This is an excerpt from EERE Network News, a weekly electronic newsletter.
DOE to Invest $34 Million in Enzymes for Cellulosic Ethanol Production
DOE announced on February 26 its selection of four projects to develop improved enzymes for breaking down cellulosic biomass material into sugars, which can then be fermented into ethanol. The DSM Innovation Center, Genencor, Novozymes, Inc., and Verenium Corporation were all chosen by DOE for their proven ability to reduce the cost of ethanol by improving the performance of the enzymes. Among the many partners on the projects are four DOE national laboratories: Los Alamos National Laboratory, the National Renewable Energy Laboratory, Pacific Northwest National Laboratory, and Sandia National Laboratories. For the four projects, DOE intends to invest up to $33.8 million over the next four years, subject to congressional appropriations, and when combined with the cost sharing from industry, up to $70 million will be invested in the effort.
Cellulosic ethanol is produced from a wide variety of non-edible plant materials, including corn stover, cereal straws, sawdust, paper pulp, and switchgrass. Cellulosic ethanol could be produced in every region of the country using locally grown materials, while producing a fuel that creates less greenhouse gases than corn-based ethanol. Within the last year, DOE has announced that it will invest $1 billion in biofuels research and development, $114 million in small-scale cellulosic refineries, $405 million in bioenergy centers, and $385 million in commercial-scale cellulosic refineries.

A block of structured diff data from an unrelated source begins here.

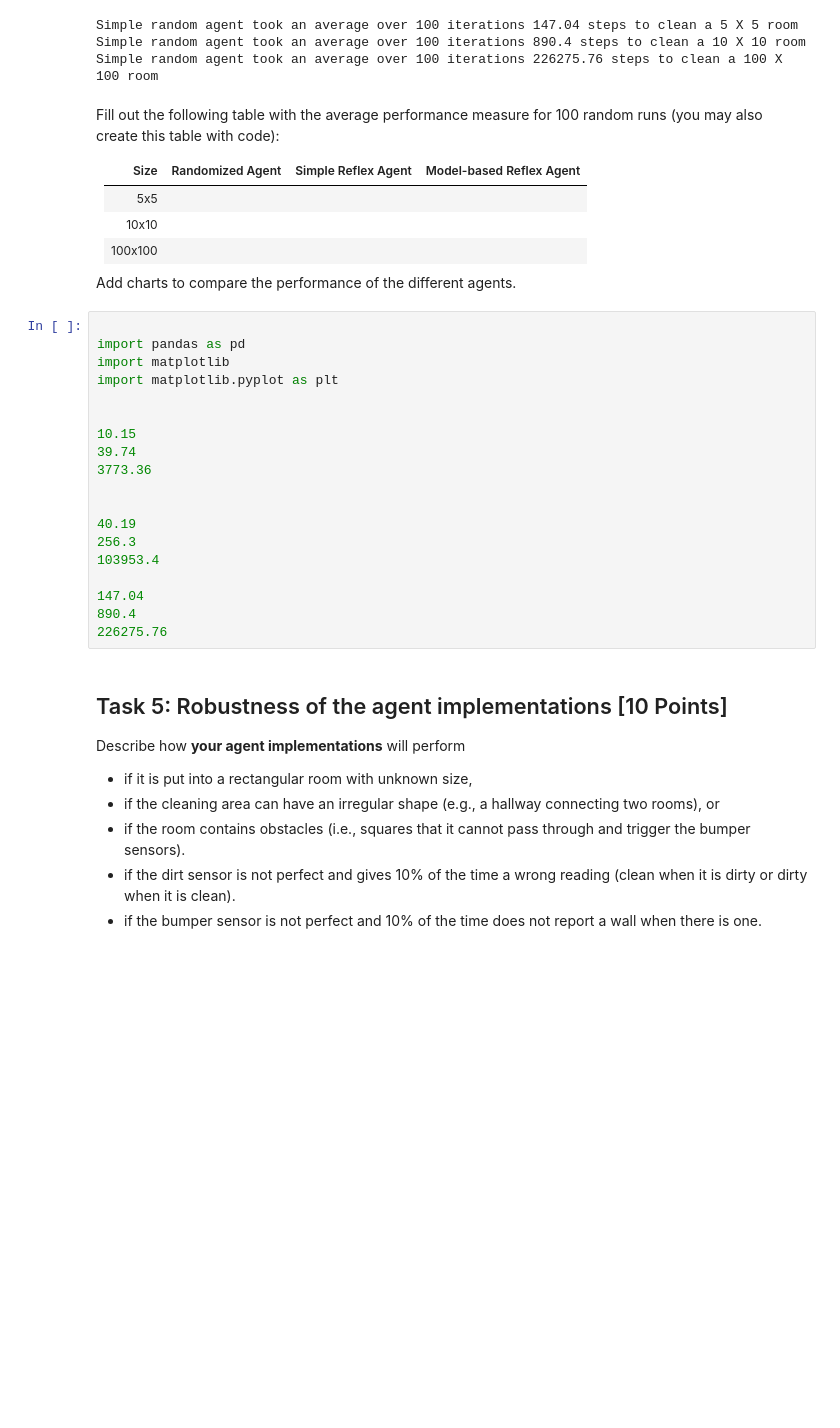
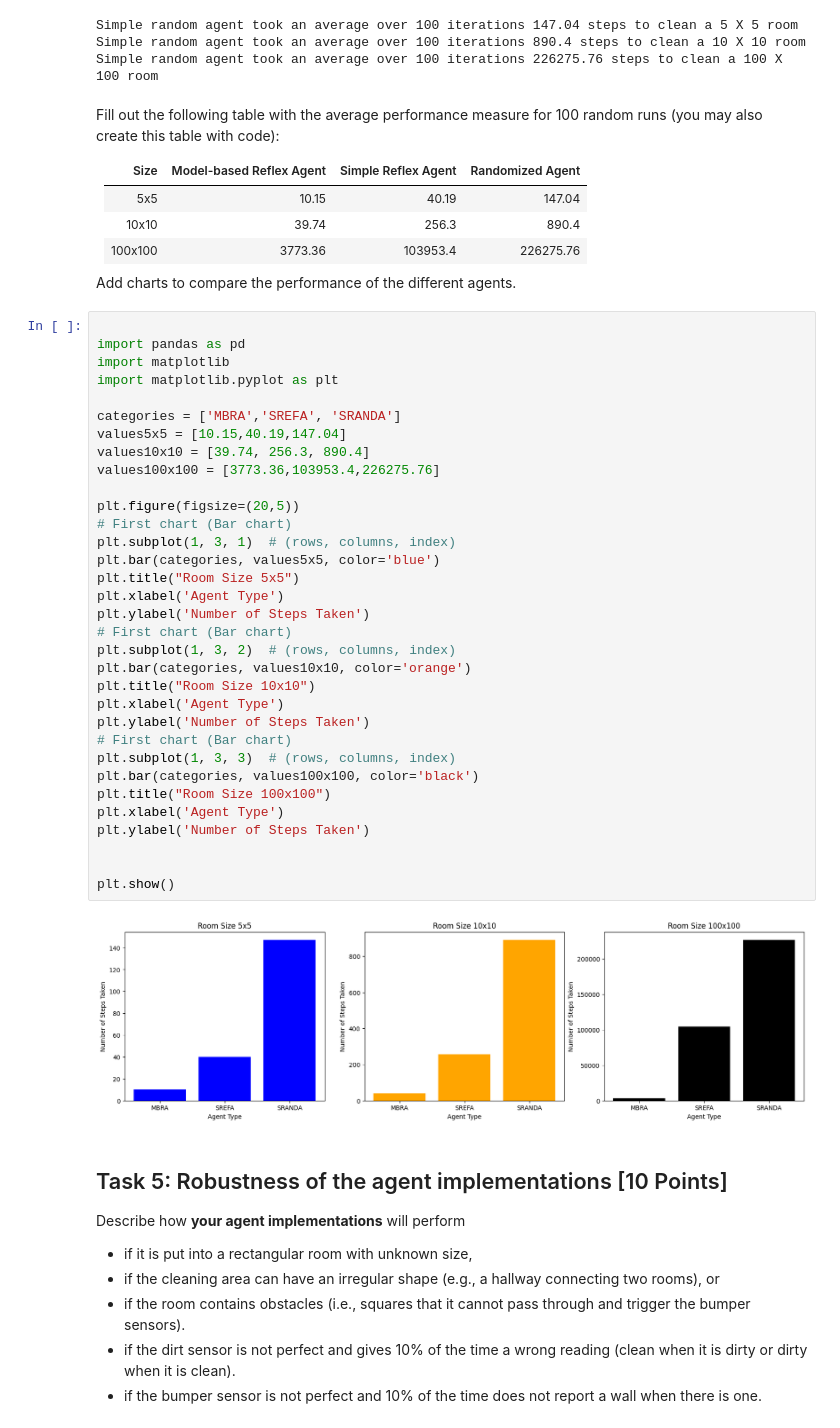
Before and after one commit to JamocaVisions/CodeCursor, a Jupyter notebook: Agents/robot_vacuum.ipynb, the cells around one changed output. Saved outputs shown, nothing was run; the diff lists cells and outputs as text; blank space fills up the shorter version.

```diff
--- a/Agents/robot_vacuum.ipynb
+++ b/Agents/robot_vacuum.ipynb
@@ -373,32 +389,48 @@ Simple random agent took an average over 100 iterations 226275.76 steps to clean
 # %% [markdown]
 Fill out the following table with the average performance measure for 100 random runs (you may also create this table with code):
 
-| Size     | Randomized Agent | Simple Reflex Agent | Model-based Reflex Agent |
+| Size     | Model-based Reflex Agent | Simple Reflex Agent | Randomized Agent |
 |----------|------------------|---------------------|--------------------------|
-| 5x5     | | | |
-| 10x10   | | | |
-| 100x100 | | | |
+| 5x5     |10.15|40.19|147.04|
+| 10x10   | 39.74|256.3|890.4|
+| 100x100 | 3773.36|103953.4|226275.76|
 
 Add charts to compare the performance of the different agents.
-# %%
-
-import pandas as pd
-import matplotlib
-import matplotlib.pyplot as plt
-
-
-10.15
-39.74
-3773.36
-
-
-40.19
-256.3
-103953.4
-
-147.04
-890.4
-226275.76
+# %%
+
+import pandas as pd
+import matplotlib
+import matplotlib.pyplot as plt
+
+categories = ['MBRA','SREFA', 'SRANDA']
+values5x5 = [10.15,40.19,147.04]
+values10x10 = [39.74, 256.3, 890.4]
+values100x100 = [3773.36,103953.4,226275.76]
+
+plt.figure(figsize=(20,5))
+# First chart (Bar chart)
+plt.subplot(1, 3, 1)  # (rows, columns, index)
+plt.bar(categories, values5x5, color='blue')
+plt.title("Room Size 5x5")
+plt.xlabel('Agent Type')
+plt.ylabel('Number of Steps Taken')
+# First chart (Bar chart)
+plt.subplot(1, 3, 2)  # (rows, columns, index)
+plt.bar(categories, values10x10, color='orange')
+plt.title("Room Size 10x10")
+plt.xlabel('Agent Type')
+plt.ylabel('Number of Steps Taken')
+# First chart (Bar chart)
+plt.subplot(1, 3, 3)  # (rows, columns, index)
+plt.bar(categories, values100x100, color='black')
+plt.title("Room Size 100x100")
+plt.xlabel('Agent Type')
+plt.ylabel('Number of Steps Taken')
+
+
+plt.show()
+# %% [output]
+[figure, added]
 # %% [markdown]
 ## Task 5: Robustness of the agent implementations [10 Points]
 
```
Also changed, not shown: parts of 13 cells of this notebook.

See the DOE press release and DOE's Biomass Program Web site.